‘Firing’ your CPA: Tips for Handling this Difficult Situation
Note: this article refers to when you use an outside accounting firm for your company, not when you are letting an employee go.
Firing your CPA is never fun. No one enjoys those types of conversations. They’re awkward and a hassle.
However, due to the sensitivity of personal and business finances, having the right CPA by your side is critical. Unprofessionalism from an accountant is a substantial financial liability. So, cutting ties with your CPA might seem awkward, but you needn’t feel bad about it. Ultimately, you are responsible for your finances. If you realize that your current CPA is no longer a good fit for you, it’s more than reasonable to change.
Reasons to Change Accountants
It’s not always because they’re incompetent or unethical; it might just mean they’re not a good fit for you. Some situations include –
- They’re reactive, not proactive: Good accountants plan and prepare for the trends in the economy and changes in tax regulation.
- They’re making financial mistakes: Poor accounting costs you money. You could end up paying the IRS more or less than you should.
- They’re disorganized: A disorderly office and filing system is a red flag.
- They don’t assist with your record keeping: They should be willing to help you improve your systems and provide guidance and support for keeping clean financial records.
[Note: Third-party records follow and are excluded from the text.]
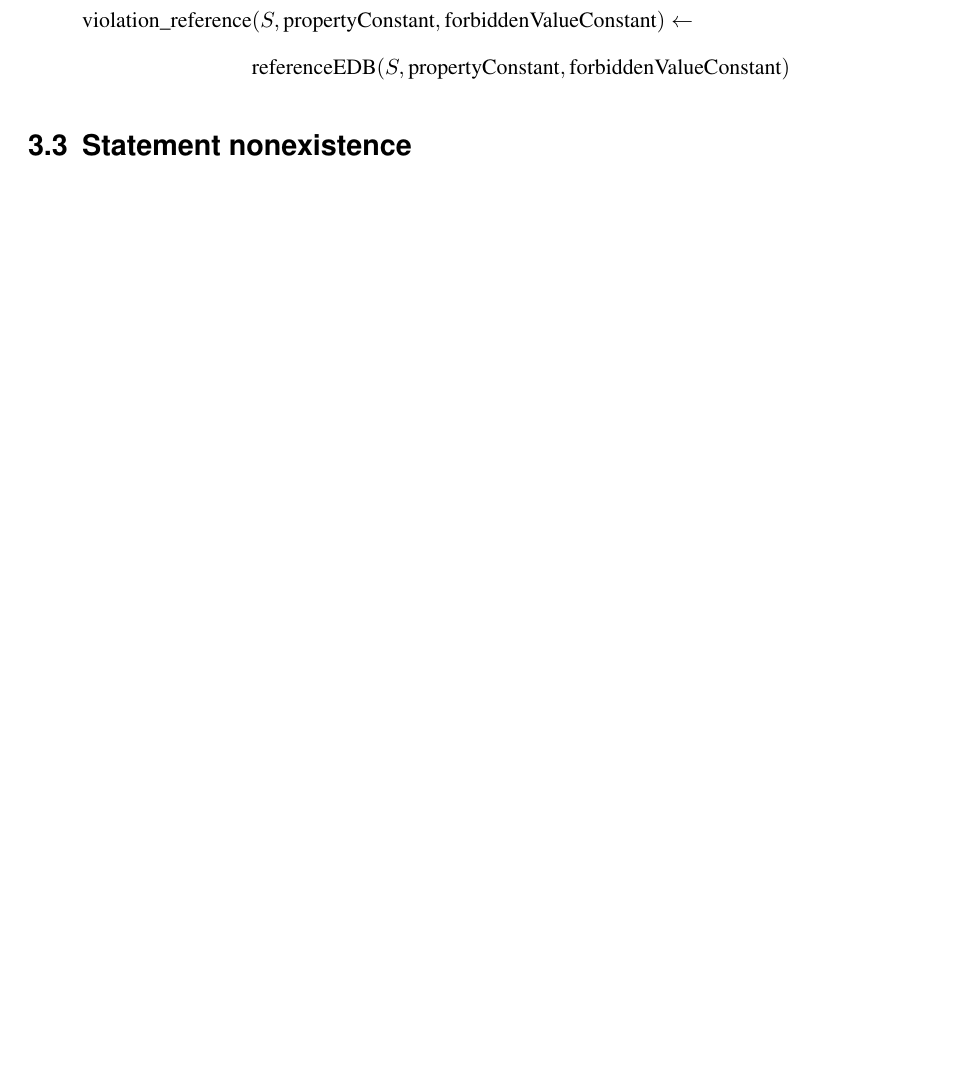
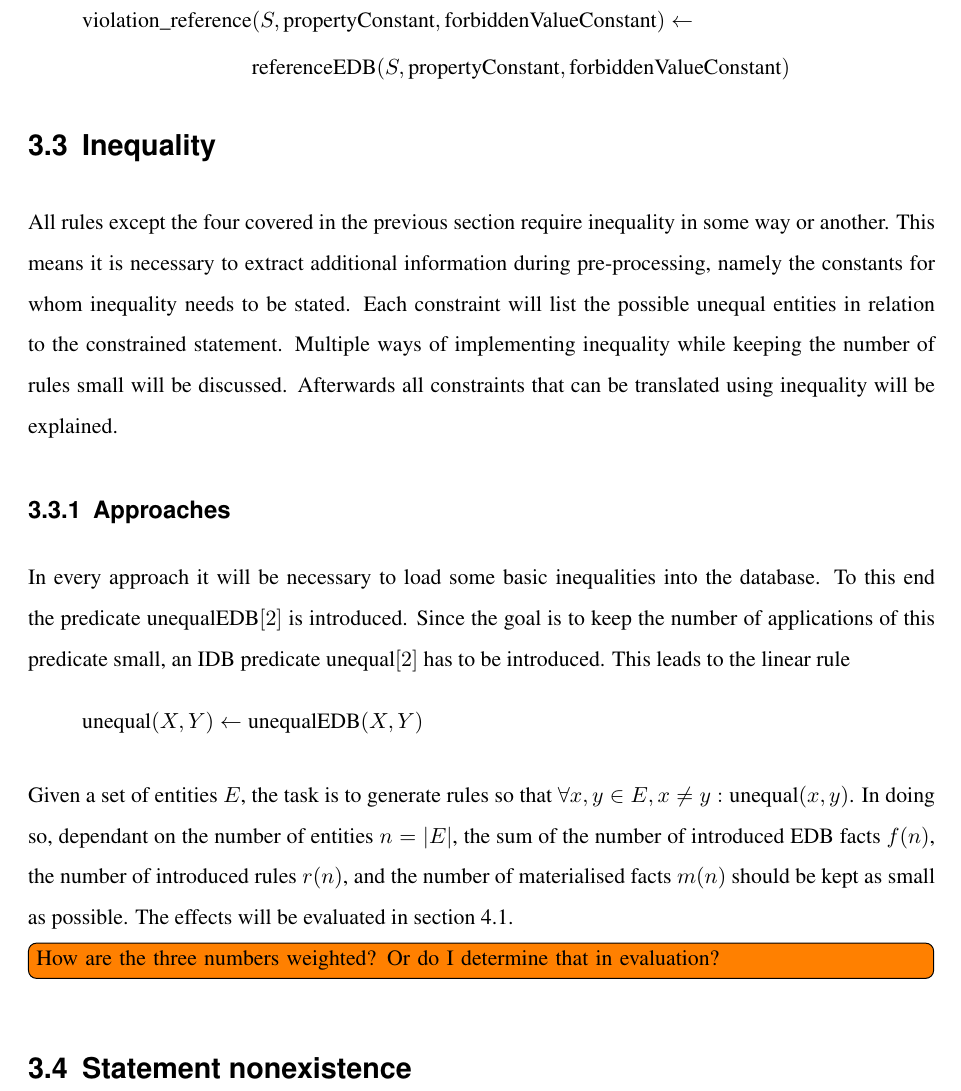
Before and after one commit to shade-belisar/wcd, a LaTeX thesis (thesis/paper/paper.tex): part of page 29 of 33, cut so that both start at the same text, the shorter picture padded with empty space. Compiled offline with pdfLaTeX.

Commit message:
Added inequality introduction

```diff
--- a/thesis/paper/paper.tex
+++ b/thesis/paper/paper.tex
@@ -607,6 +607,19 @@ The none of constraint simply forbids certain values for properties, thus effect
 \end{split}
 \end{equation*}
 
+\section{Inequality}\label{sec_inequality}
+All rules except the four covered in the previous section require inequality in some way or another. This means it is necessary to extract additional information during pre-processing, namely the constants for whom inequality needs to be stated. Each constraint will list the possible unequal entities in relation to the constrained statement. Multiple ways of implementing inequality while keeping the number of rules small will be discussed. Afterwards all constraints that can be translated using inequality will be explained.
+
+\subsection{Approaches}
+In every approach it will be necessary to load some basic inequalities into the database. To this end the predicate unequalEDB\([2]\) is introduced. Since the goal is to keep the number of applications of this predicate small, an IDB predicate unequal\([2]\) has to be introduced. This leads to the linear rule
+\begin{equation*}
+\text{unequal}(X, Y) \leftarrow \text{unequalEDB}(X, Y)
+\end{equation*}
+
+Given a set of entities \(E\), the task is to generate rules so that \(\forall x, y \in E, x \ne y: \text{unequal}(x, y)\). In doing so, dependant on the number of entities \(n = |E|\), the sum of the number of introduced EDB facts \(f(n)\), the number of introduced rules \(r(n)\), and the number of materialised facts \(m(n)\) should be kept as small as possible. The effects will be evaluated in section \ref{sec_inequality_evaluation}.
+
+\todo[inline]{How are the three numbers weighted? Or do I determine that in evaluation?}
+
 
 \section{Statement nonexistence}\label{sec_statement_nonexistence}
 
```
- They’re unfamiliar with your industry: Because every industry is unique, you need an accountant who is familiar enough with yours to navigate the best loans, deductions, and other financial products for your business.
- They lack integrity: You need someone who keeps their word and is honest.
- They’re non-communicative: They don’t respond efficiently to your questions or financial problems.
- They’re unethical: Report unethical behavior or accounting to your state’s CPA association.
(Depending on the situation, an honest conversation seeking clarification while sharing concerns and expectations is appropriate and could solve the issue!)
Steps for Firing Your Accountant
Hire a new CPA
Have a new accountant lined up and ready to go ahead of time. (This is particularly crucial if the firing is in the middle of tax season or another financial issue.) The new accountant may need to request files from the previous office and potentially notify the IRS.
Send a Certified Letter
Maintain a thorough paper trail by sending a certified letter to your previous CPA stating your intentions. Ask them to transfer your files to the new CPA or wait for their transfer request. You can also request a prorated refund for any paid fees that remain unperformed, as well as an itemized bill with pending work and other expenses. You are not obligated to explain or validate your reasons for terminating the relationship.
*Make sure to check your contract for specifications regarding timing and termination.
Change Your Passwords
Remove access to your accounting software, billing accounts, payroll records, etc., by changing your passwords and heightening your financial security.
The Robert Joseph Group is a leading financial staffing firm. Our years of experience and targeted recruiting methods equip us with the answers you are looking for — whether you are searching for your next career step or need talent solutions for your team. Contact us today, and let’s begin!